Mortgage insurance USA
Coming up with the down payment is a common challenge for many prospective homebuyers. Many loan programs require minimum 20% down payments, so some borrowers find home ownership unaffordable.
Whether it's called “private mortgage insurance” (PMI) or just “mortgage insurance” (MI), mortgage insurance is a policy that protects the lender if you default on your loan. Don't confuse PMI with credit life insurance. Mortgage insurance won't pay your mortgage each month should you become disabled, unemployed, or deceased, and pays nothing to you or any of your beneficiaries.
PMI protects the lender on most nongovernment loan programs and, in most cases, a down payment of less than 20% requires PMI at an extra cost (monthly premium).
For loans directly backed by the government, such as FHA loans, all borrowers must pay into a self-insuring mortgage insurance pool to offset costs associated with other borrowers' defaults.
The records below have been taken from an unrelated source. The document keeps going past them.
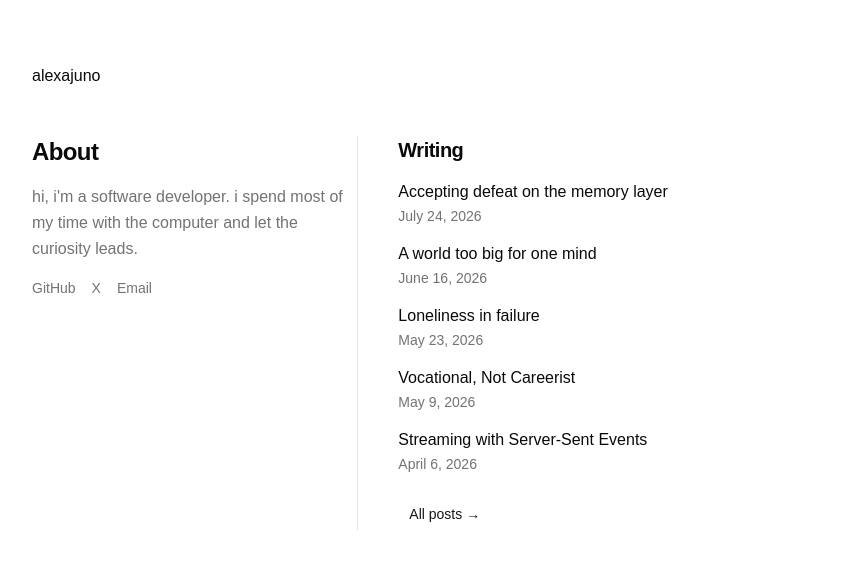
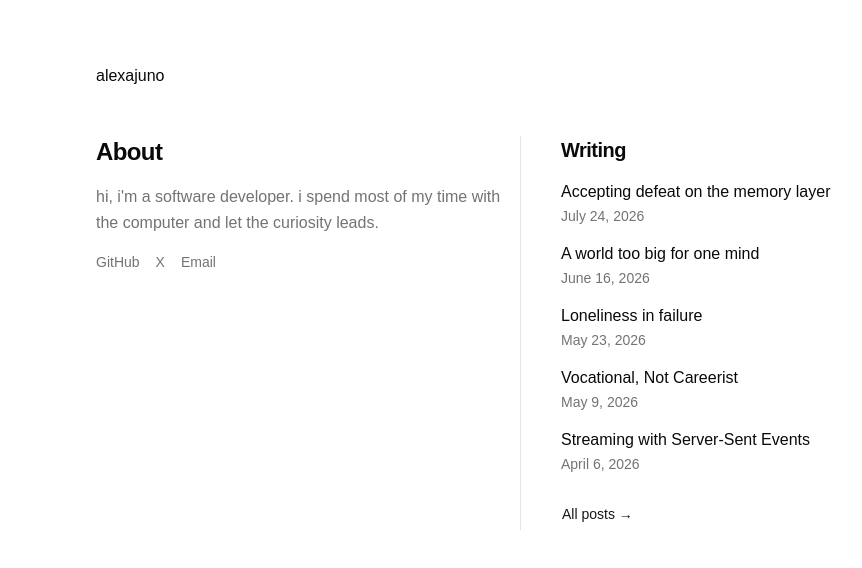
Before and after one commit to alexajuno/site, an Astro site: page / in a window 1280 px wide. Shown: the whole page, without its empty margins (120-982 px from the left). Built offline with nearby package versions, Linux system fonts and the light colour scheme; Astro itself is replaced by a stand-in of ours.

Commit message:
balance homepage columns and align nav buttons
The homepage only has two sections, so a three column grid left a third
of the width empty. Button's px-2.5 also pushed the back and all-posts
links out of line with the text under them.

Co-Authored-By: Claude Opus 5 <noreply@anthropic.com>

```diff
--- a/src/layouts/Layout.astro
+++ b/src/layouts/Layout.astro
@@ -23,7 +23,7 @@ const { title = 'alexajuno', description, wide = false } = Astro.props;
 		{description && <meta name="description" content={description} />}
 	</head>
 	<body>
-		<div class:list={['mx-auto px-6 py-16', wide ? 'max-w-5xl' : 'max-w-2xl']}>
+		<div class:list={['mx-auto px-6 py-16', wide ? 'max-w-4xl' : 'max-w-2xl']}>
 			<header class="mb-12">
 				<a href="/" class="font-medium underline-offset-4 hover:underline">alexajuno</a>
 			</header>
--- a/src/pages/blog/[slug].astro
+++ b/src/pages/blog/[slug].astro
@@ -17,7 +17,9 @@ const { Content } = await render(post);
 ---
 
 <Layout title={post.data.title}>
-	<Button variant="ghost" render={createElement('a', { href: '/blog' })}>&larr; Back to blog</Button>
+	<div class="-ml-2.5">
+		<Button variant="ghost" render={createElement('a', { href: '/blog' })}>&larr; Back to blog</Button>
+	</div>
 	<article class="mt-8">
 		<h1>{post.data.title}</h1>
 		<time
--- a/src/pages/index.astro
+++ b/src/pages/index.astro
@@ -17,7 +17,7 @@ const textLink = 'underline-offset-4 hover:underline';
 ---
 
 <Layout wide title="alexajuno" description="giao's little digital garden">
-	<div class="grid grid-cols-1 gap-10 lg:grid-cols-3 lg:gap-0">
+	<div class="grid grid-cols-1 gap-10 lg:grid-cols-2 lg:gap-0">
 		<section>
 			<h1>About</h1>
 			<p class="mt-4 leading-relaxed text-muted-foreground">
@@ -46,7 +46,7 @@ const textLink = 'underline-offset-4 hover:underline';
 					</li>
 				))}
 			</ul>
-			<div class="mt-6">
+			<div class="mt-6 -ml-2.5">
 				<Button variant="link" render={createElement('a', { href: '/blog' })}>All posts &rarr;</Button>
 			</div>
 		</section>
```
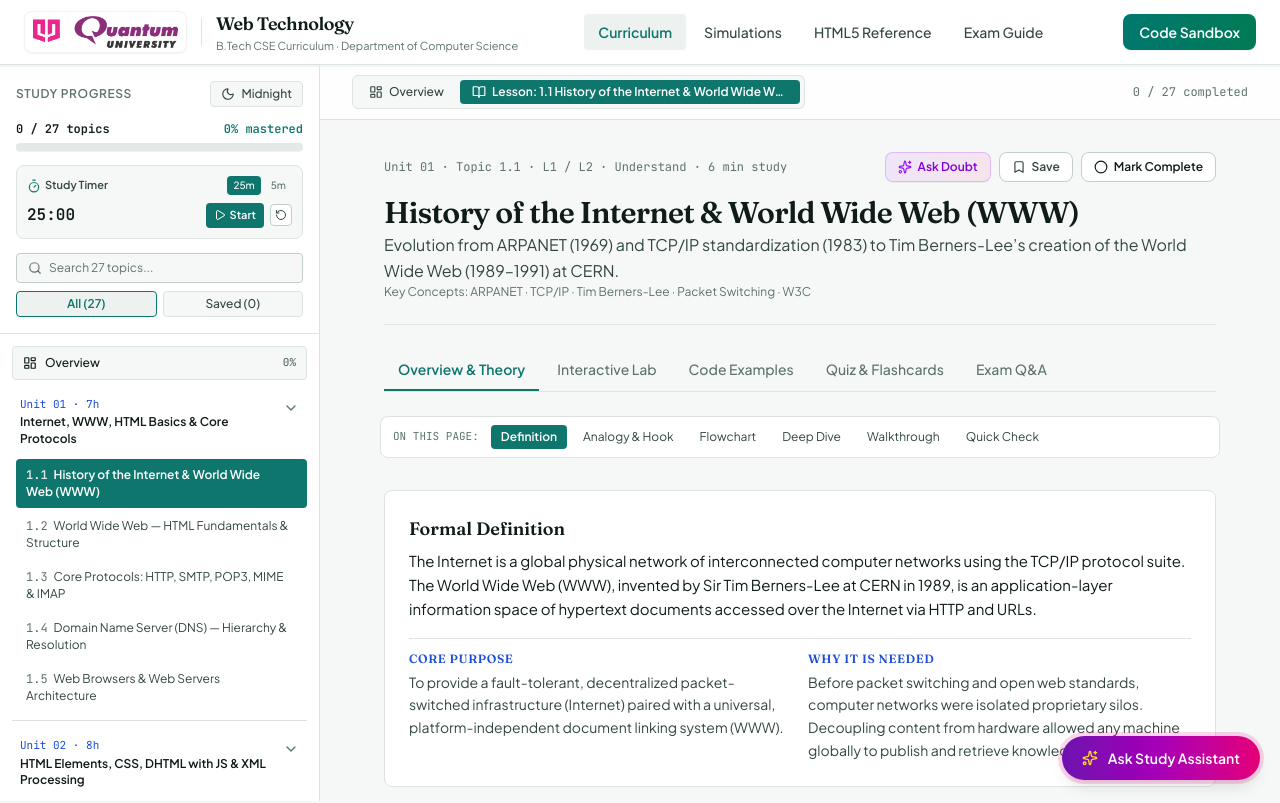
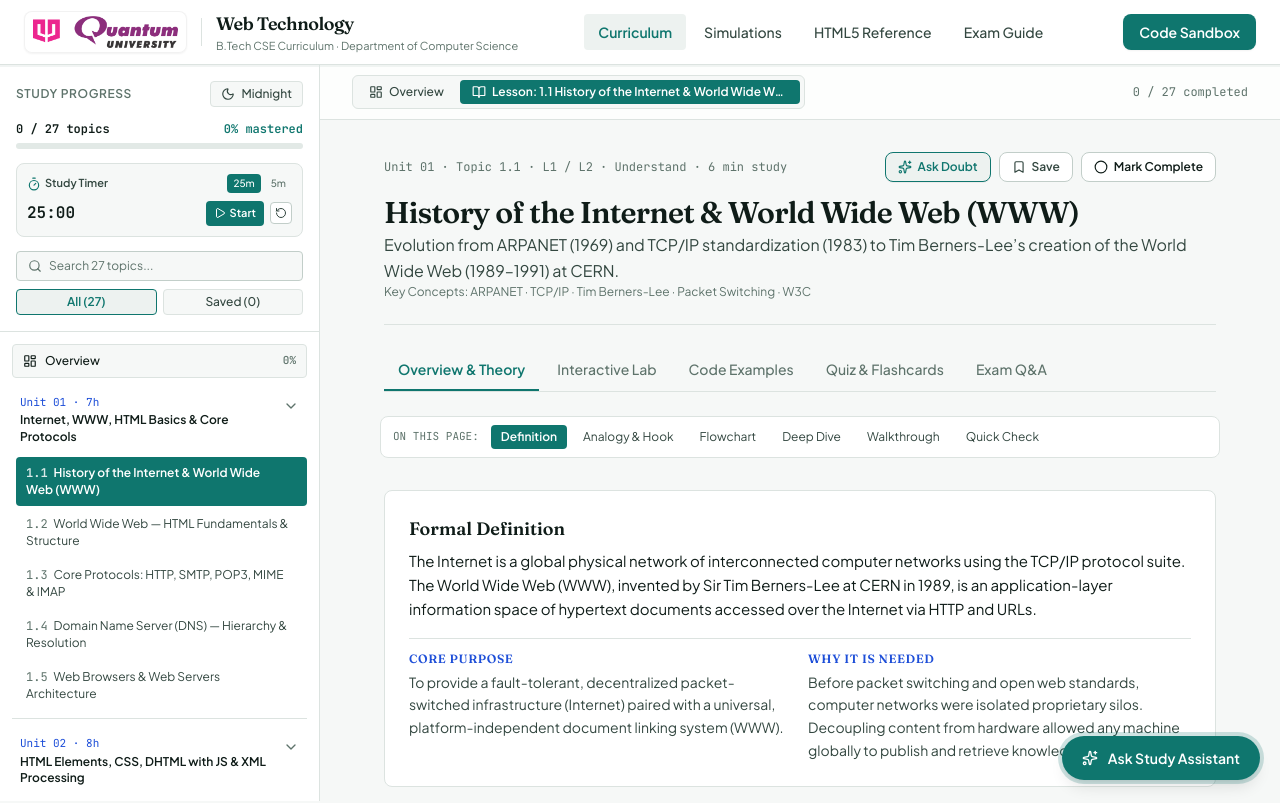
Before and after one commit to Priyansu17/Syllabus_READ, a React (Vite) app: page / in a window 1280 px wide. Shown: the top 803 px of the page. Built offline with nearby package versions, Linux system fonts and the light colour scheme.

Commit message:
style: align all interactive elements strictly to the core Botanical Teal palette

```diff
--- a/src/App.tsx
+++ b/src/App.tsx
@@ -353,15 +353,15 @@ export default function App() {
         </main>
       )}
 
-      {/* Floating Doubt Solver Launcher with Quantum Brand Accent */}
+      {/* Floating Doubt Solver Launcher */}
       {!doubtDrawerOpen && (
         <button
           type="button"
           onClick={() => setDoubtDrawerOpen(true)}
           aria-label="Open Doubt Solver Assistant"
-          className="fixed bottom-5 right-5 z-40 inline-flex items-center gap-2.5 px-4 sm:px-5 py-3 rounded-full bg-gradient-to-r from-purple-800 via-fuchsia-700 to-pink-600 text-white shadow-lg hover:shadow-2xl text-xs sm:text-sm font-semibold cursor-pointer transition-all duration-300 hover:scale-105 hover:-translate-y-0.5 ring-4 ring-pink-500/20 active:scale-95"
+          className="fixed bottom-5 right-5 z-40 inline-flex items-center gap-2.5 px-4 sm:px-5 py-3 rounded-full bg-[var(--accent-primary)] hover:bg-[var(--accent-hover)] text-[var(--bg-surface)] shadow-lg hover:shadow-xl text-xs sm:text-sm font-semibold cursor-pointer transition-all duration-300 hover:scale-105 hover:-translate-y-0.5 ring-4 ring-[var(--accent-primary)]/20 active:scale-95"
         >
-          <Sparkles className="w-4 h-4 text-yellow-300" />
+          <Sparkles className="w-4 h-4" />
           <span>Ask Study Assistant</span>
         </button>
       )}
--- a/src/components/CurriculumSidebar.tsx
+++ b/src/components/CurriculumSidebar.tsx
@@ -125,9 +125,9 @@ export const CurriculumSidebar: React.FC<CurriculumSidebarProps> = ({
               {mastery.percentage}% mastered
             </span>
           </div>
-          <div className="h-2 w-full rounded-full bg-[var(--bg-muted)] overflow-hidden shadow-2xs">
+          <div className="h-1.5 w-full rounded-full bg-[var(--bg-muted)] overflow-hidden">
             <div
-              className="h-full bg-gradient-to-r from-teal-600 via-purple-600 to-pink-500 transition-all duration-500 rounded-full"
+              className="h-full bg-[var(--accent-primary)] transition-all duration-500 rounded-full"
               style={{ width: `${mastery.percentage}%` }}
             />
           </div>
--- a/src/components/Header.tsx
+++ b/src/components/Header.tsx
@@ -96,8 +96,8 @@ export const Header: React.FC<HeaderProps> = ({
             onClick={() => onNavigate('sandbox')}
             className={`px-3.5 sm:px-4 py-2 text-xs sm:text-sm font-semibold rounded-lg shadow-xs transition-all duration-200 whitespace-nowrap shrink-0 cursor-pointer ${
               activeView === 'sandbox'
-                ? 'bg-gradient-to-r from-purple-700 to-pink-600 text-white shadow-md scale-105'
-                : 'bg-gradient-to-r from-teal-700 to-emerald-700 hover:from-teal-600 hover:to-emerald-600 text-white hover:shadow-md hover:-translate-y-0.5'
+                ? 'bg-[var(--accent-warm)] text-[var(--bg-surface)] shadow-md scale-102'
+                : 'bg-[var(--accent-primary)] hover:bg-[var(--accent-hover)] text-[var(--bg-surface)] hover:shadow-md hover:-translate-y-0.5'
             }`}
           >
             Code Sandbox
--- a/src/components/TopicReader.tsx
+++ b/src/components/TopicReader.tsx
@@ -185,9 +185,9 @@ export const TopicReader: React.FC<TopicReaderProps> = ({
             <button
               type="button"
               onClick={() => onOpenDoubtSolver()}
-              className="inline-flex items-center gap-1.5 px-3 py-1.5 text-xs font-semibold rounded-lg border border-purple-400/40 bg-gradient-to-r from-purple-500/10 to-pink-500/10 text-purple-700 dark:text-purple-300 hover:from-purple-500/20 hover:to-pink-500/20 transition-all duration-200 hover:scale-105 whitespace-nowrap cursor-pointer shadow-2xs"
+              className="inline-flex items-center gap-1.5 px-3 py-1.5 text-xs font-semibold rounded-lg border border-[var(--accent-primary)] bg-[var(--bg-subtle)] text-[var(--accent-primary)] hover:bg-[var(--accent-primary)] hover:text-[var(--bg-surface)] transition-all duration-200 hover:scale-102 whitespace-nowrap cursor-pointer shadow-2xs"
             >
-              <Sparkles className="w-3.5 h-3.5 text-purple-600 dark:text-purple-300" />
+              <Sparkles className="w-3.5 h-3.5" />
               Ask Doubt
             </button>
             <button
--- a/src/index.css
+++ b/src/index.css
@@ -26,13 +26,6 @@
     --accent-sage: #15803D;
     --accent-crimson: #B91C1C;
     --accent-cyan: #0E7490;
-
-    /* Quantum University Official Identity Palette */
-    --quantum-pink: #E91E8F;
-    --quantum-purple: #8E258D;
-    --quantum-purple-dark: #6B176A;
-    --quantum-gradient: linear-gradient(135deg, #8E258D 0%, #E91E8F 100%);
-    --quantum-glow: 0 0 20px rgba(233, 30, 143, 0.25);
   }
 
   .dark {
@@ -55,13 +48,6 @@
     --accent-sage: #4ADE80;
     --accent-crimson: #F87171;
     --accent-cyan: #22D3EE;
-
-    /* Quantum University Dark Brand Glow */
-    --quantum-pink: #F43F9E;
-    --quantum-purple: #A833A7;
-    --quantum-purple-dark: #8E258D;
-    --quantum-gradient: linear-gradient(135deg, #A833A7 0%, #F43F9E 100%);
-    --quantum-glow: 0 0 25px rgba(244, 63, 158, 0.35);
   }
 
   html {
@@ -145,22 +131,6 @@
   animation: flowDash 1.1s linear infinite;
 }
 
-/* Dynamic Interactive Animations */
-@keyframes subtlePulse {
-  0%, 100% {
-    transform: scale(1);
-    box-shadow: 0 4px 14px rgba(142, 37, 141, 0.25);
-  }
-  50% {
-    transform: scale(1.02);
-    box-shadow: 0 6px 22px rgba(233, 30, 143, 0.4);
-  }
-}
-
-.animate-quantum-pulse {
-  animation: subtlePulse 3s ease-in-out infinite;
-}
-
 .glass-panel {
   background: rgba(255, 255, 255, 0.85);
   backdrop-filter: blur(8px);
@@ -179,13 +149,13 @@
 
 .quantum-card-hover:hover {
   transform: translateY(-2px);
-  box-shadow: 0 8px 24px -4px rgba(142, 37, 141, 0.12), 0 4px 8px -2px rgba(0, 0, 0, 0.04);
-  border-color: rgba(233, 30, 143, 0.35);
+  box-shadow: 0 8px 24px -4px rgba(15, 118, 110, 0.1), 0 4px 8px -2px rgba(0, 0, 0, 0.04);
+  border-color: var(--accent-primary);
 }
 
 .dark .quantum-card-hover:hover {
-  box-shadow: 0 8px 24px -4px rgba(244, 63, 158, 0.18), 0 4px 8px -2px rgba(0, 0, 0, 0.3);
-  border-color: rgba(244, 63, 158, 0.4);
+  box-shadow: 0 8px 24px -4px rgba(45, 212, 191, 0.12), 0 4px 8px -2px rgba(0, 0, 0, 0.3);
+  border-color: var(--accent-primary);
 }
 
 @media (prefers-reduced-motion: reduce) {
```
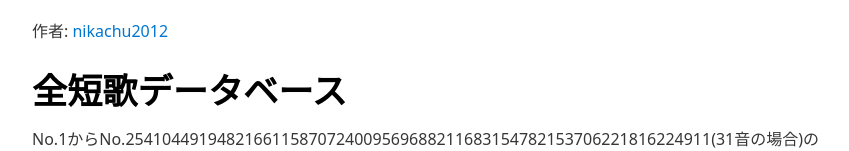
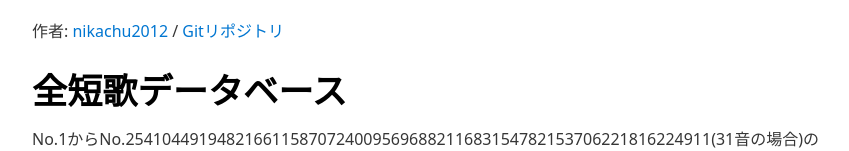
Before and after one commit to nikachu2012/tanka-database, a plain HTML site: page index.html in a window 1280 px wide. Shown: the top 151 px of the page, without its empty margins (208-1057 px from the left). Drawn offline with nearby package versions, Linux system fonts and the light colour scheme.

Commit message:
[add] gitリポジトリのリンクを追加

```diff
--- a/index.html
+++ b/index.html
@@ -10,7 +10,7 @@
 </head>
 
 <body>
-    作者: <a href="https://x.com/nikachu2012" target="_blank">nikachu2012</a>
+    作者: <a href="https://x.com/nikachu2012" target="_blank">nikachu2012</a> / <a href="https://github.com/nikachu2012/tanka-database" target="_blank">Gitリポジトリ</a>
     <h1>全短歌データベース</h1>
     No.1からNo.2541044919482166115870724009569688211683154782153706221816224911(31音の場合)の短歌を収録しています。<br>
     全俳句データベースとの互換性は皆無です。<br>
```
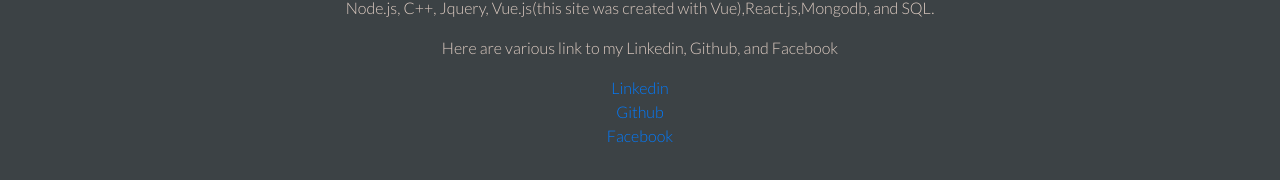
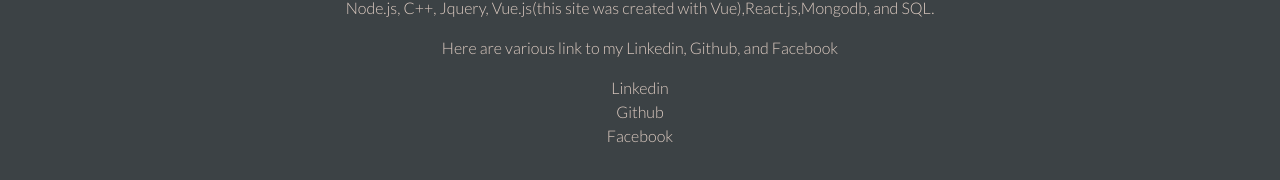
Before and after one commit to wildaces215/portfolio, a Vue app: page /about in a window 1280 px wide. Shown: the part 552-732 px from the top of the page. Built offline with nearby package versions, Linux system fonts and the light colour scheme; what connect-history-api-fallback, vue-swimlane, vuesax would draw is missing.

Commit message:
I believe I fixed the problem

```diff
--- a/src/views/About.vue
+++ b/src/views/About.vue
@@ -32,13 +32,13 @@
     </div>
     <ul class="list-group text-center aboutTextPara">
       <li>
-        <a href="linkedin.com/in/craig-albertson-3a83b218a">Linkedin</a>
+        <a class="aboutTextParaLi" href="linkedin.com/in/craig-albertson-3a83b218a">Linkedin</a>
       </li>
       <li>
-        <a href="https://www.github.com/wildaces215">Github</a>
+        <a class="aboutTextParaLi" href="https://www.github.com/wildaces215">Github</a>
       </li>
       <li>
-        <a href="https://www.facebook.com/craig.albertson.35">Facebook</a>
+        <a class="aboutTextParaLi" href="https://www.facebook.com/craig.albertson.35">Facebook</a>
       </li>
     </ul>
   </div>
@@ -49,6 +49,7 @@
 .about {
   background-color: #3c4245;
   height: 100vh;
+  overflow: auto;
 }
 .aboutText {
   font-family: "Josefin Sans", sans-serif;
@@ -69,4 +70,12 @@
   font-family: "Lato", sans-serif !important;
   font-size: 1em;
 }
+.aboutTextParaLi {
+  color: #dfcdc3;
+  font-family: "Lato", sans-serif !important;
+  font-size: 1em;
+}
+.aboutTextParaLi:hover {
+  color: #719192 !important;
+}
 </style>
```
Also changed, not shown: 1 other file (tests, documents, lock files or other folders).
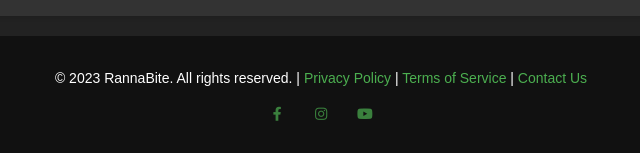
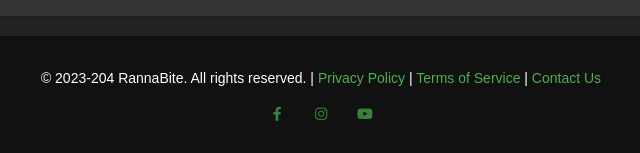
Before and after one commit to asnbd/ranna-bite, a plain HTML site: page index.html in a window 1280 px wide. Shown: the part 961-1114 px from the top of the page, 319-959 px from the left. Drawn offline with Linux system fonts and the light colour scheme; some packages are replaced by stand-ins of ours; a script that the page names is missing.

Commit message:
Update copyright year

```diff
--- a/index.html
+++ b/index.html
@@ -81,7 +81,7 @@
     </div>
 
     <div class="footer">
-        <p>&copy; 2023 RannaBite. All rights reserved. | <a href="privacy_policy.html">Privacy Policy</a> | <a
+        <p>&copy; 2023-204 RannaBite. All rights reserved. | <a href="privacy_policy.html">Privacy Policy</a> | <a
                 href="terms_of_service.html">Terms of Service</a> | <a href="contact-us">Contact Us</a></p>
         <div class="social-icons">
             <a target="_blank" href="https://facebook.com/rannabite"><i class="fab fa-facebook-f"></i></a>
```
While the FHA version is more like an annual-premium policy, paid at the time of closing, the up-front cost can be financed into the loan amount (which makes it tax-deductible).
For others government-backed loans, such as VA or USDA-backed loans, the government covers the risks of default, so MI policies are not required.
Mortgage insurance costs vary, depending on the down payment and the type of loan.
Lenders typically require mortgage insurance on loans in which the borrower makes an initial down payment of less than 20%. Simply put, MI allows a buyer to put less money down in exchange for a monthly premium. With FHA loans, borrowers can put down as little as 3.5% of a home's appraised value with the help of MI.
Mortgage insurance comes at a high price, however. A buyer who makes a 5% down payment and takes out a $200, 000 mortgage could pay about $156 per month or $1, 872 a year in MI.
Mortgage insurance typically can be cancelled once your loan is paid down to a certain percent of the value (LTV). Exceptions exist, however. The mortgage insurance on FHA loans with case numbers assigned after June 3, 2013 can last as long as you have the loan.
Two factors work in your favor when it comes to building enough equity to cancel your mortgage insurance:
- Amortization - the process of paying off your mortgage
- Appreciation - the increase in the value of your home over time
Before you commit to paying mortgage insurance, find out the requirements for cancellation from your lender. Your loan documents should include a PMI disclosure form that explains the details of the policy.
Refinance Your Way Out of MI
If you are considering refinancing, you should make sure the savings outweigh the costs. Remember, refinancing often comes with closing costs, appraisals, title searches, and underwriting fees.
If you have a current FHA loan, refinancing to remove your mortgage insurance could lower your monthly payment, even if the new loan's interest rate is a little higher.